Go through the listing below. Copy each line that has the string "data".

::::::::

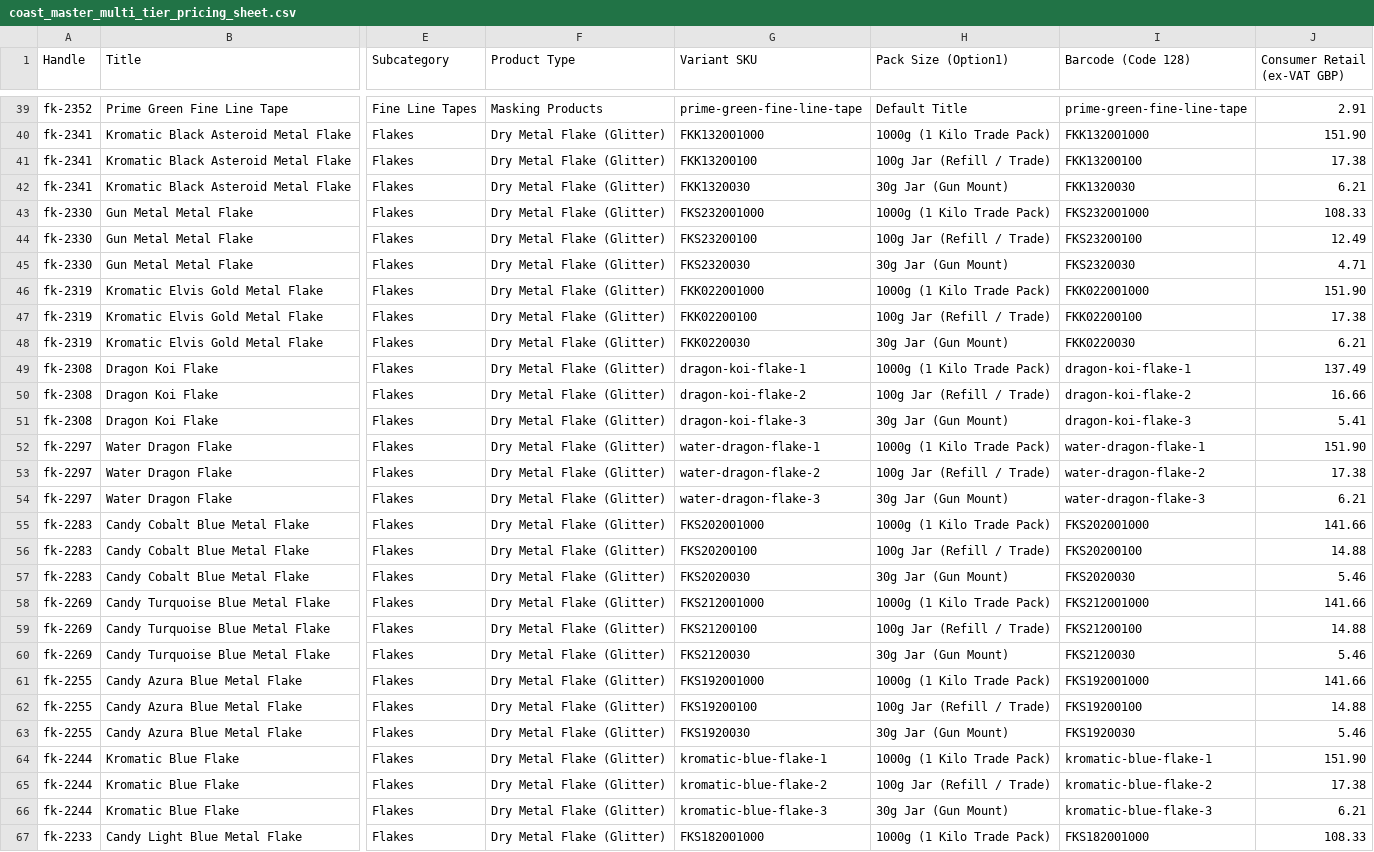
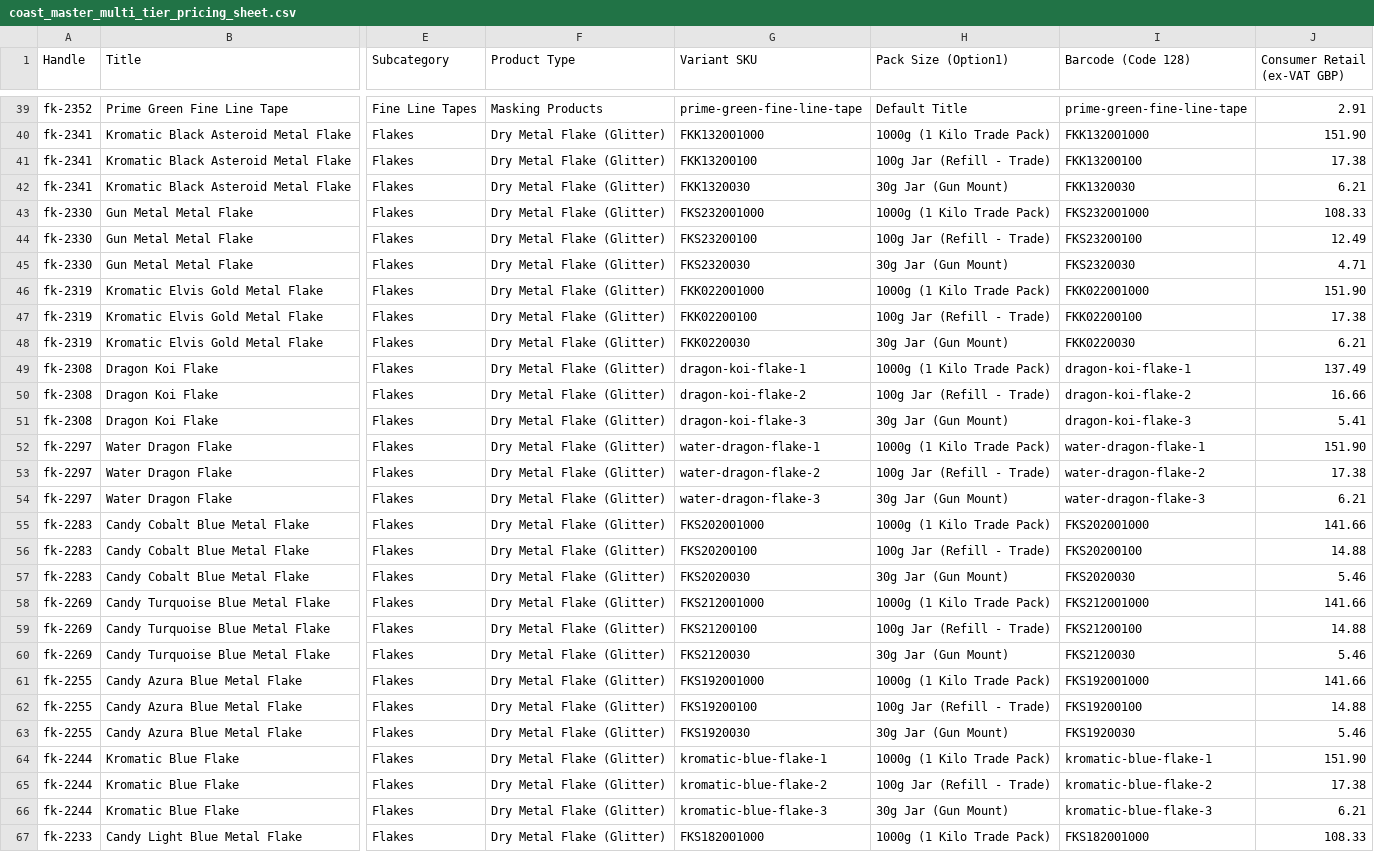
Before and after one commit to delstainton-collab/Coast-Airbrush-Europe, a CSV file: data/coast_master_multi_tier_pricing_sheet.csv, drawn as a sheet; only a part is shown, gaps mark what is left out; the diff covers the shown part only; the diff names each change by its address in the sheet, - before the commit and + after, or states it on an @@ line.

```diff
--- a/data/coast_master_multi_tier_pricing_sheet.csv
+++ b/data/coast_master_multi_tier_pricing_sheet.csv
-H41 (Pack Size (Option1)): 100g Jar (Refill / Trade)
+H41 (Pack Size (Option1)): 100g Jar (Refill - Trade)
-H44 (Pack Size (Option1)): 100g Jar (Refill / Trade)
+H44 (Pack Size (Option1)): 100g Jar (Refill - Trade)
-H47 (Pack Size (Option1)): 100g Jar (Refill / Trade)
+H47 (Pack Size (Option1)): 100g Jar (Refill - Trade)
-H50 (Pack Size (Option1)): 100g Jar (Refill / Trade)
+H50 (Pack Size (Option1)): 100g Jar (Refill - Trade)
-H53 (Pack Size (Option1)): 100g Jar (Refill / Trade)
+H53 (Pack Size (Option1)): 100g Jar (Refill - Trade)
-H56 (Pack Size (Option1)): 100g Jar (Refill / Trade)
+H56 (Pack Size (Option1)): 100g Jar (Refill - Trade)
-H59 (Pack Size (Option1)): 100g Jar (Refill / Trade)
+H59 (Pack Size (Option1)): 100g Jar (Refill - Trade)
-H62 (Pack Size (Option1)): 100g Jar (Refill / Trade)
+H62 (Pack Size (Option1)): 100g Jar (Refill - Trade)
-H65 (Pack Size (Option1)): 100g Jar (Refill / Trade)
+H65 (Pack Size (Option1)): 100g Jar (Refill - Trade)
```
Also changed, not shown: 32 edited cells elsewhere in this file, data/shopify_products_with_hs_codes.csv, data/shopify_retail_import_ready.csv, 2 other files.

::::::::

■ Problem solution ■
Before and after one commit to delstainton-collab/Coast-Airbrush-Europe, a CSV file: data/coast_master_multi_tier_pricing_sheet.csv, drawn as a sheet; only a part is shown, gaps mark what is left out; the diff covers the shown part only; the diff names each change by its address in the sheet, - before the commit and + after, or states it on an @@ line.
--- a/data/coast_master_multi_tier_pricing_sheet.csv
+++ b/data/coast_master_multi_tier_pricing_sheet.csv
Also changed, not shown: 32 edited cells elsewhere in this file, data/shopify_products_with_hs_codes.csv, data/shopify_retail_import_ready.csv, 2 other files.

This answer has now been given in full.